Label: white label
Year of Release: 1999
Given how much critics love to create "scenes" - and we're not talking about the kind of "scene" where they go into a cake shop and loudly accuse the man on the till of selling stale doughnuts, no, we're talking about music "scenes" here - it's somewhat surprising how many of them missed the trick of spotting a particular nineties trend. Following the arrival of Tindersticks into John Peel's Festive Fifty, a whole host of other bands with diverse instrumentation which would have made ELO look lo-fi trickled through the decade, their thoughtful brand of widescreen, cinematic pop almost acting as a counter-balance to the cartoonish brashness of Britpop. Besides Tindersticks themselves were Divine Comedy, the criminally under-rated Jack, My Life Story, and this lot, who gained considerably less attention than their conceptual cohorts.

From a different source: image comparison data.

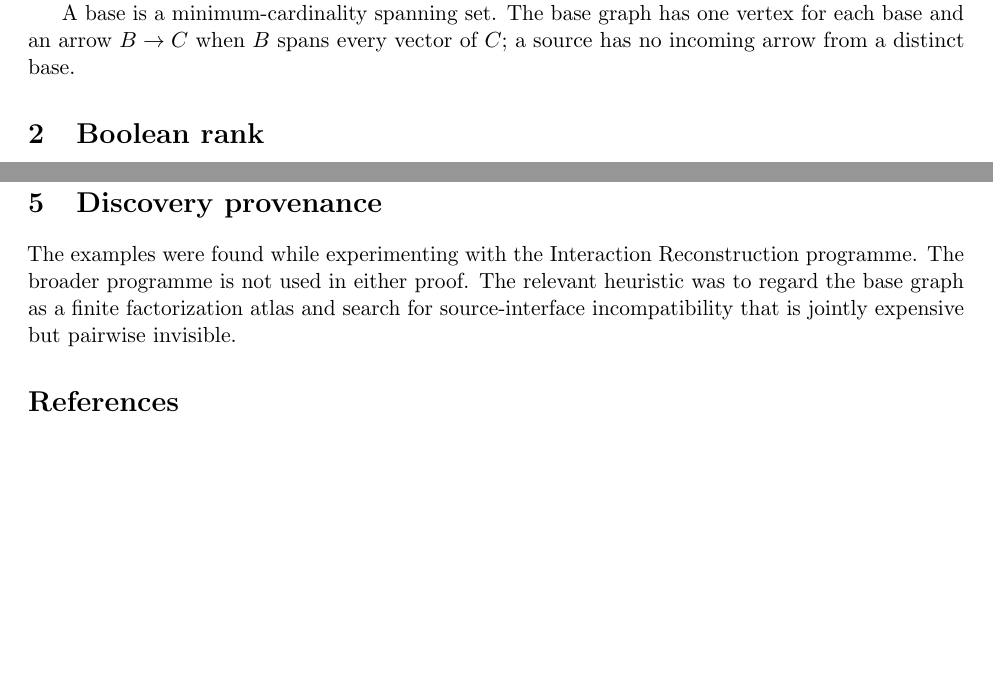
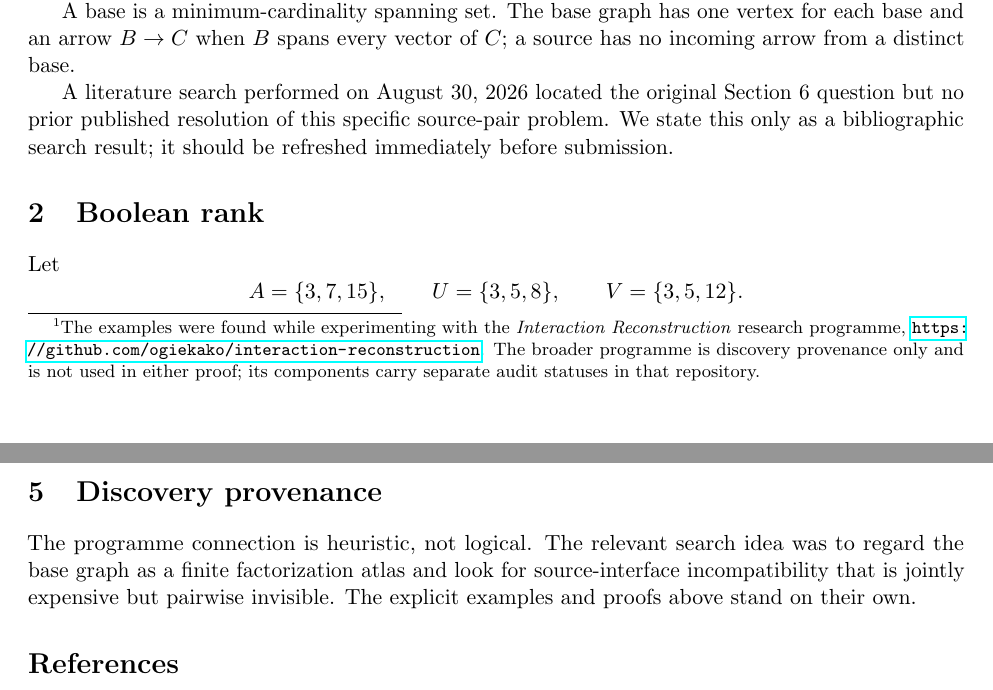
Before and after one commit to ogiekako/exact-interaction-geometry, a LaTeX paper (papers/source-pair-augmentation/paper.tex): two parts of pages 1 and 4 of 4, joined at a grey line, cut so that both start at the same text, the shorter picture padded with empty space. Compiled offline with pdfLaTeX.

Commit message:
Add publication-facing provenance and novelty caveat

```diff
--- a/papers/source-pair-augmentation/paper.tex
+++ b/papers/source-pair-augmentation/paper.tex
@@ -22,11 +22,13 @@ Parnas and Shraibman asked whether, when two source bases witness failure of the
 
 For a binary matrix, Parnas and Shraibman introduced the augmentation property for Boolean and binary rank and characterized it in terms of the directed graph of optimal bases \cite{PS}. If a matrix has at least two source bases, augmenting by all vectors from two sources raises the rank. In Section~6 they ask whether this failure is always witnessed more locally: given two source bases $U,V$, must there exist $u\in U$ and $v\in V$ such that adjoining only $u,v$ already raises the rank?
 
-We show that the answer is no for both ranks.
+We show that the answer is no for both ranks.\footnote{The examples were found while experimenting with the \emph{Interaction Reconstruction} research programme, \url{https://github.com/ogiekako/interaction-reconstruction}. The broader programme is discovery provenance only and is not used in either proof; its components carry separate audit statuses in that repository.}
 
 We encode a binary column by its bitmask, with the least significant bit corresponding to row~1. For Boolean rank, spanning means closure under coordinatewise OR. For binary rank, spanning is by ordinary $0/1$ linear combinations; any selected summands in a representation of a binary target necessarily have pairwise disjoint supports.
 
 A base is a minimum-cardinality spanning set. The base graph has one vertex for each base and an arrow $B\to C$ when $B$ spans every vector of $C$; a source has no incoming arrow from a distinct base.
+
+A literature search performed on August~30, 2026 located the original Section~6 question but no prior published resolution of this specific source-pair problem. We state this only as a bibliographic search result; it should be refreshed immediately before submission.
 
 \section{Boolean rank}
 
@@ -162,7 +164,7 @@ The computations are not needed for the two counterexample theorems themselves;
 
 \section{Discovery provenance}
 
-The examples were found while experimenting with the Interaction Reconstruction programme. The broader programme is not used in either proof. The relevant heuristic was to regard the base graph as a finite factorization atlas and search for source-interface incompatibility that is jointly expensive but pairwise invisible.
+The programme connection is heuristic, not logical. The relevant search idea was to regard the base graph as a finite factorization atlas and look for source-interface incompatibility that is jointly expensive but pairwise invisible. The explicit examples and proofs above stand on their own.
 
 \begin{thebibliography}{9}
 \bibitem{PS}
```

Possibly more than any of the other bands, an awkward, almost Tom Waits inspired artiness is apparent in Bedlam Opera's output, which is particularly obvious on one side of the double A-side here. "Effervescent Architecture" is a manic, wide-eyed six minute surreal sea shanty which is actually probably my least favourite side. Far better to my ears is its companion, the rather delicate and melodramatic "When It's So Familiar", with its despondent keyboard lines, hollering vocals and sudden, hanging ending (is that what the morbid sleeve is referring to?) It's a piece of work you could imagine Scott Walker nodding approvingly to.

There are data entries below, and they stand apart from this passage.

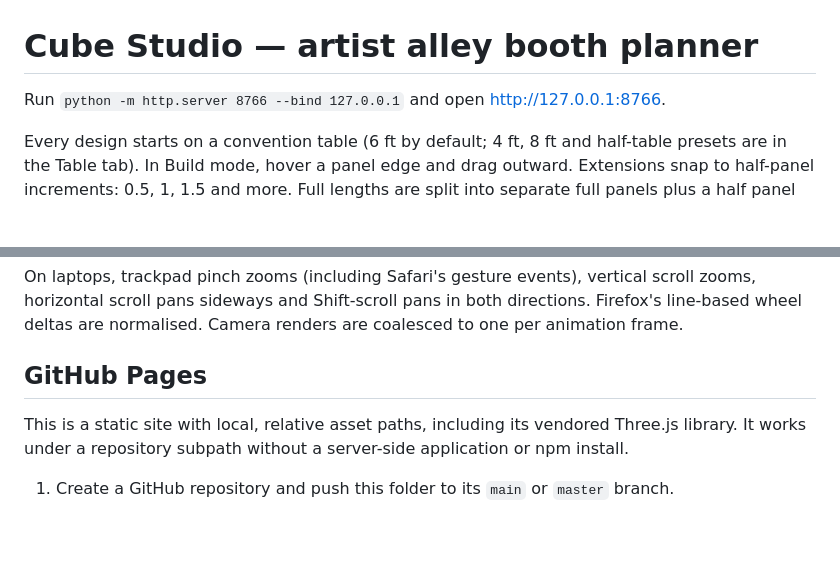
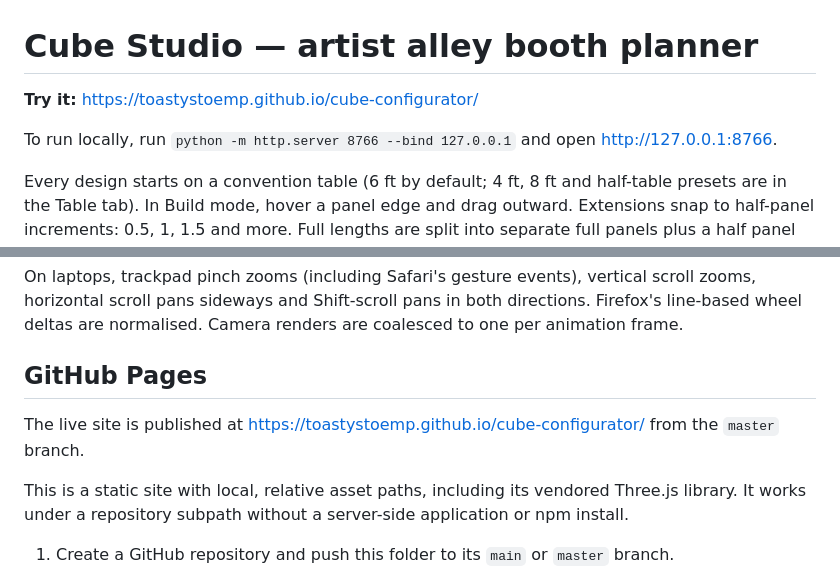
Before and after one commit to ToastyStoemp/cube-configurator, a Markdown page: README.md, 2 parts joined by grey strips. GitHub-like rendering; blank space fills up the shorter version.

Commit message:
Link the GitHub Pages site from the README
Co-Authored-By: Claude Fable 5.1 <noreply@anthropic.com>
Claude-Session: https://claude.ai/code/session_01Lcy5HmEw76k3M2M2Zj4rTN

```diff
--- a/README.md
+++ b/README.md
@@ -1,6 +1,8 @@
 # Cube Studio — artist alley booth planner
 
-Run `python -m http.server 8766 --bind 127.0.0.1` and open http://127.0.0.1:8766.
+**Try it:** https://toastystoemp.github.io/cube-configurator/
+
+To run locally, run `python -m http.server 8766 --bind 127.0.0.1` and open http://127.0.0.1:8766.
 
 Every design starts on a convention table (6 ft by default; 4 ft, 8 ft and half-table presets are in the Table tab). In Build mode, hover a panel edge and drag outward. Extensions snap to half-panel increments: 0.5, 1, 1.5 and more. Full lengths are split into separate full panels plus a half panel for any remainder; the edge's other dimension is preserved. Release to commit the green preview; red means overlap or out of bounds. Escape cancels. A whole drag is one undo step. Free edges show faint pull handles when you hover a panel, or always on touch screens.
 
@@ -38,6 +40,8 @@ On laptops, trackpad pinch zooms (including Safari's gesture events), vertical s
 
 ## GitHub Pages
 
+The live site is published at https://toastystoemp.github.io/cube-configurator/ from the `master` branch.
+
 This is a static site with local, relative asset paths, including its vendored Three.js library. It works under a repository subpath without a server-side application or npm install.
 
 1. Create a GitHub repository and push this folder to its `main` or `master` branch.
```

Whilst this single never got an official release as such, the personnel in Bedlam Opera did go off to do other notable things. Joe Murphy formed Sergeant Buzfuz, whose marvellous "High Slang" album was released last year to strong reviews and plentiful evening radio play (I notice that one optimistic soul has placed this single on e-bay as a "Buzfuz rarity"). Chris T-T was briefly a member of the band before going solo and releasing a string of critically acclaimed and cultishly successful albums (he does not, however, feature on this recording). Lead singer MJB is now a poet who has worked with the likes of Sean Bonney. And even if any of what I've said means absolutely nothing to you, rest assured it's not a bad strike rate for one London group, even if they probably did have the unfair advantage of having considerably more members than most London bands, therefore an increased likelihood of having an impressive alumni.
I'm rather sad to report that the keyboard player on this track Matt Cole died in a road accident back in 2005 - I knew him personally, and whilst he never did say anything about it to me, I'm sure he'd have liked this single to have been heard by a few more people. There's also a whole unissued album "in the can" somewhere.